Where a picture appears, leave it out, and print the rest of the records as they are.
★ ★ ★ ★
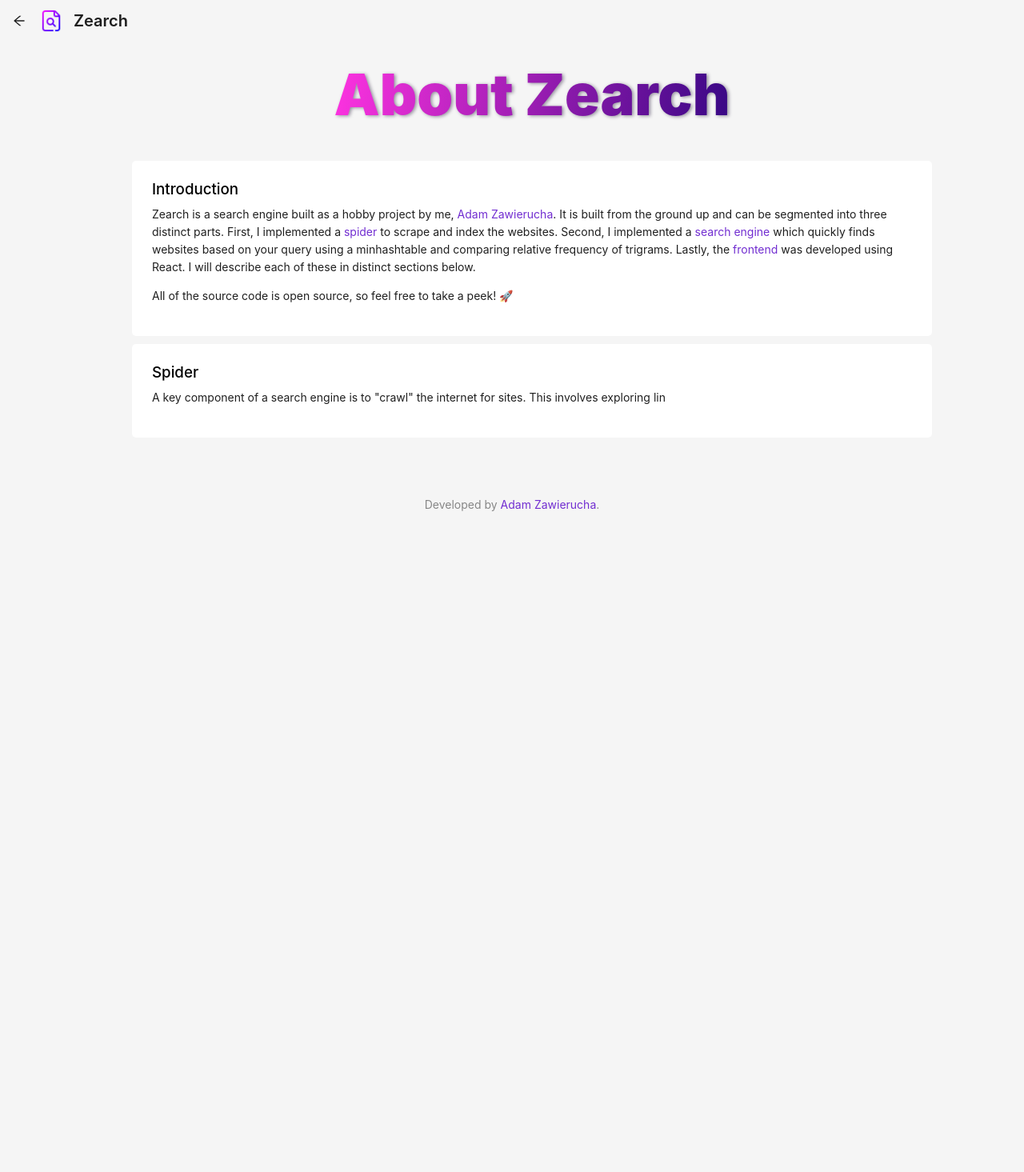
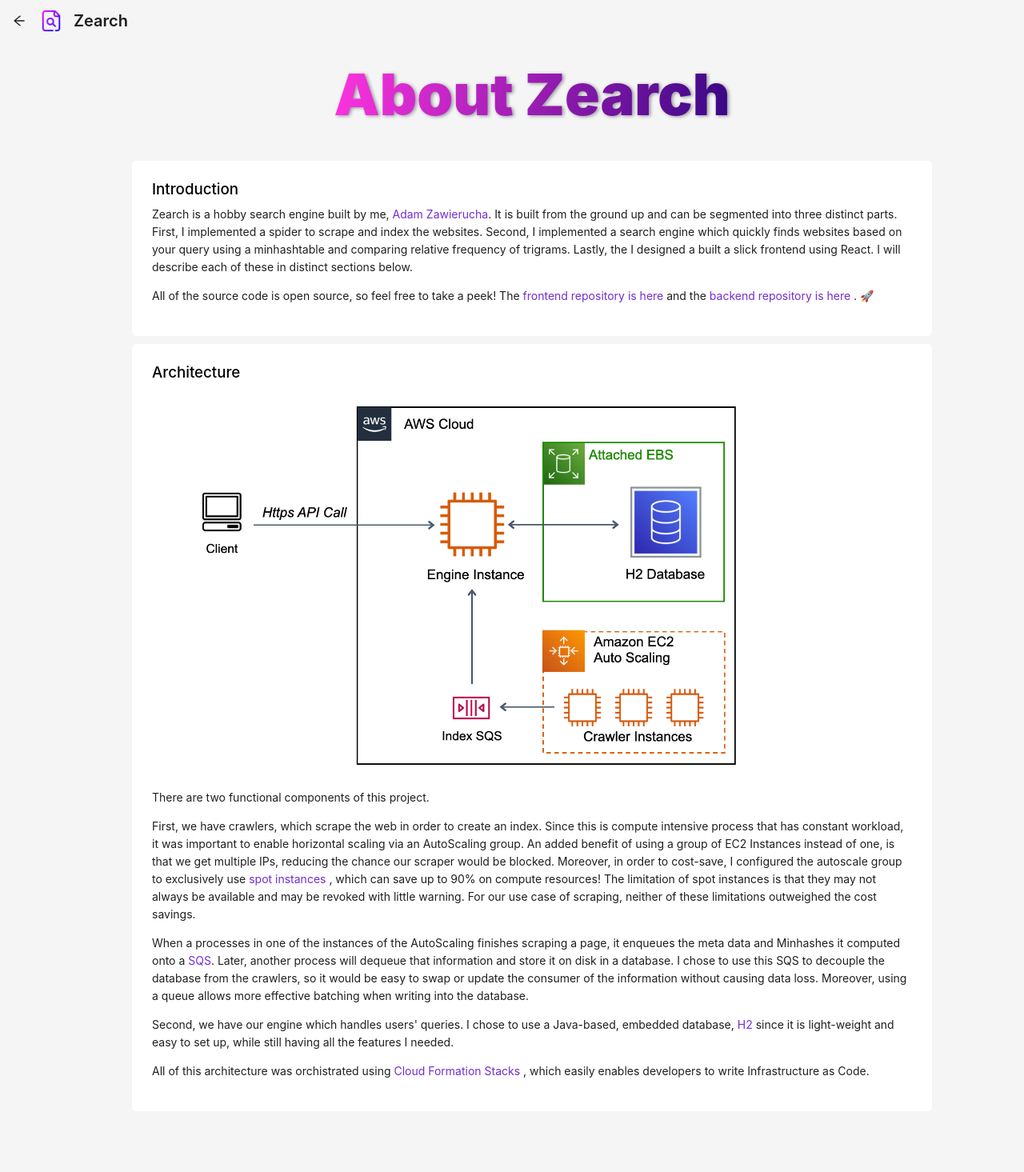
Before and after one commit to zawie/zearch-frontend, a React (Create React App) app: page /about in a window 1280 px wide. Shown: the top 1465 px of the page at 80% size. Before the commit the page ends 800 px from the top, so only its background shows below. Built offline with nearby package versions, Linux system fonts and the light colour scheme.

Commit message:
more on architecture about

```diff
--- a/src/pages/AboutPage.tsx
+++ b/src/pages/AboutPage.tsx
@@ -22,25 +22,54 @@
     <div className='Section'>
         <h3> Introduction </h3>
         <Paragraph style={{textAlign: "left"}}>
-            Zearch is a search engine built as a hobby project by me,
+            Zearch is a hobby search engine built by me,
             <a href="https://zawie.io"> Adam Zawierucha</a>.
             It is built from the ground up and can be segmented into three distinct parts.
-            First, I implemented a <a href="https://zawie.io">spider</a> to scrape and index the websites.
-            Second, I implemented a <a href="https://zawie.io">search engine</a> which quickly finds websites based on your query using a minhashtable and comparing relative frequency of trigrams.
-            Lastly, the <a href="https://zawie.io">frontend</a> was developed using React.
+            First, I implemented a spider to scrape and index the websites.
+            Second, I implemented a search engine which quickly finds websites based on your query using a minhashtable and comparing relative frequency of trigrams.
+            Lastly, the I designed a built a slick frontend using React.
             I will describe each of these in distinct sections below.
         </Paragraph>
         <Paragraph style={{textAlign: "left"}}>
-            All of the source code is open source, so feel free to take a peek! 🚀
+            All of the source code is open source, so feel free to take a peek! The <a href="https://github.com/zawie/zearch-frontend"> frontend repository is here </a> and the <a href="https://github.com/zawie/zearch-frontend"> backend repository is here </a>. 🚀
         </Paragraph>
     </div>
 
     <div className='Section'>
+        <h3> Architecture </h3>
+        <img style={{maxHeight: 500, width: "auto"}} src={require('../resources/diagram.png')} />
+        <Paragraph style={{textAlign: "left"}}>
+            There are two functional components of this project.
+        </Paragraph>
+        <Paragraph style={{textAlign: "left"}}>
+            First, we have crawlers, which scrape the web in order to create an index.
+            Since this is compute intensive process that has constant workload, it was important to enable horizontal scaling via an AutoScaling group.
+            An added benefit of using a group of EC2 Instances instead of one, is that we get multiple IPs, reducing the chance our scraper would be blocked.
+            Moreover, in order to cost-save, I configured the autoscale group to exclusively use <a href="https://aws.amazon.com/ec2/spot/"> spot instances </a>, which can save up to 90% on compute resources!
+            The limitation of spot instances is that they may not always be available and may be revoked with little warning. For our use case of scraping, neither of these limitations outweighed the cost savings.
+        </Paragraph>
+        <Paragraph style={{textAlign: "left"}}>
+            When a processes in one of the instances of the AutoScaling finishes scraping a page, it enqueues the meta data and Minhashes it computed onto a <a href="https://aws.amazon.com/sqs/">SQS</a>.
+            Later, another process will dequeue that information and store it on disk in a database. I chose to use this SQS to decouple the database from the crawlers, so it would be easy to swap or update the consumer of the information without causing data loss.
+            Moreover, using a queue allows more effective batching when writing into the database.
+        </Paragraph>
+        <Paragraph style={{textAlign: "left"}}>
+            Second, we have our engine which handles users' queries.
+
+            I chose to use a Java-based, embedded database, <a href="https://www.h2database.com/html/main.html"> H2 </a> since it is light-weight and easy to set up, while still having all the features I needed.
+        </Paragraph>
+
+        <Paragraph style={{textAlign: "left"}}>
+            All of this architecture was orchistrated using <a href="https://aws.amazon.com/cloudformation/"> Cloud Formation Stacks </a>, which easily enables developers to write Infrastructure as Code.
+        </Paragraph>
+    </div>
+
+    {/* <div className='Section'>
         <h3> Spider </h3>
         <Paragraph style={{textAlign: "left"}}>
             A key component of a search engine is to "crawl" the internet for sites. This involves exploring lin
         </Paragraph>
-    </div>
+    </div>    */}
 
 
    </div>
```
Also changed, not shown: src/resources/diagram.png (added).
★ ★ ★ ★
* **Reply to the exercise**
Before and after one commit to zawie/zearch-frontend, a React (Create React App) app: page /about in a window 1280 px wide. Shown: the top 1465 px of the page at 80% size. Before the commit the page ends 800 px from the top, so only its background shows below. Built offline with nearby package versions, Linux system fonts and the light colour scheme.

Commit message:
more on architecture about

```diff
--- a/src/pages/AboutPage.tsx
+++ b/src/pages/AboutPage.tsx
@@ -22,25 +22,54 @@
     <div className='Section'>
         <h3> Introduction </h3>
         <Paragraph style={{textAlign: "left"}}>
-            Zearch is a search engine built as a hobby project by me,
+            Zearch is a hobby search engine built by me,
             <a href="https://zawie.io"> Adam Zawierucha</a>.
             It is built from the ground up and can be segmented into three distinct parts.
-            First, I implemented a <a href="https://zawie.io">spider</a> to scrape and index the websites.
-            Second, I implemented a <a href="https://zawie.io">search engine</a> which quickly finds websites based on your query using a minhashtable and comparing relative frequency of trigrams.
-            Lastly, the <a href="https://zawie.io">frontend</a> was developed using React.
+            First, I implemented a spider to scrape and index the websites.
+            Second, I implemented a search engine which quickly finds websites based on your query using a minhashtable and comparing relative frequency of trigrams.
+            Lastly, the I designed a built a slick frontend using React.
             I will describe each of these in distinct sections below.
         </Paragraph>
         <Paragraph style={{textAlign: "left"}}>
-            All of the source code is open source, so feel free to take a peek! 🚀
+            All of the source code is open source, so feel free to take a peek! The <a href="https://github.com/zawie/zearch-frontend"> frontend repository is here </a> and the <a href="https://github.com/zawie/zearch-frontend"> backend repository is here </a>. 🚀
         </Paragraph>
     </div>
 
     <div className='Section'>
+        <h3> Architecture </h3>
+        <img style={{maxHeight: 500, width: "auto"}} src={require('../resources/diagram.png')} />
+        <Paragraph style={{textAlign: "left"}}>
+            There are two functional components of this project.
+        </Paragraph>
+        <Paragraph style={{textAlign: "left"}}>
+            First, we have crawlers, which scrape the web in order to create an index.
+            Since this is compute intensive process that has constant workload, it was important to enable horizontal scaling via an AutoScaling group.
+            An added benefit of using a group of EC2 Instances instead of one, is that we get multiple IPs, reducing the chance our scraper would be blocked.
+            Moreover, in order to cost-save, I configured the autoscale group to exclusively use <a href="https://aws.amazon.com/ec2/spot/"> spot instances </a>, which can save up to 90% on compute resources!
+            The limitation of spot instances is that they may not always be available and may be revoked with little warning. For our use case of scraping, neither of these limitations outweighed the cost savings.
+        </Paragraph>
+        <Paragraph style={{textAlign: "left"}}>
+            When a processes in one of the instances of the AutoScaling finishes scraping a page, it enqueues the meta data and Minhashes it computed onto a <a href="https://aws.amazon.com/sqs/">SQS</a>.
+            Later, another process will dequeue that information and store it on disk in a database. I chose to use this SQS to decouple the database from the crawlers, so it would be easy to swap or update the consumer of the information without causing data loss.
+            Moreover, using a queue allows more effective batching when writing into the database.
+        </Paragraph>
+        <Paragraph style={{textAlign: "left"}}>
+            Second, we have our engine which handles users' queries.
+
+            I chose to use a Java-based, embedded database, <a href="https://www.h2database.com/html/main.html"> H2 </a> since it is light-weight and easy to set up, while still having all the features I needed.
+        </Paragraph>
+
+        <Paragraph style={{textAlign: "left"}}>
+            All of this architecture was orchistrated using <a href="https://aws.amazon.com/cloudformation/"> Cloud Formation Stacks </a>, which easily enables developers to write Infrastructure as Code.
+        </Paragraph>
+    </div>
+
+    {/* <div className='Section'>
         <h3> Spider </h3>
         <Paragraph style={{textAlign: "left"}}>
             A key component of a search engine is to "crawl" the internet for sites. This involves exploring lin
         </Paragraph>
-    </div>
+    </div>    */}
 
 
    </div>
```
Also changed, not shown: src/resources/diagram.png (added).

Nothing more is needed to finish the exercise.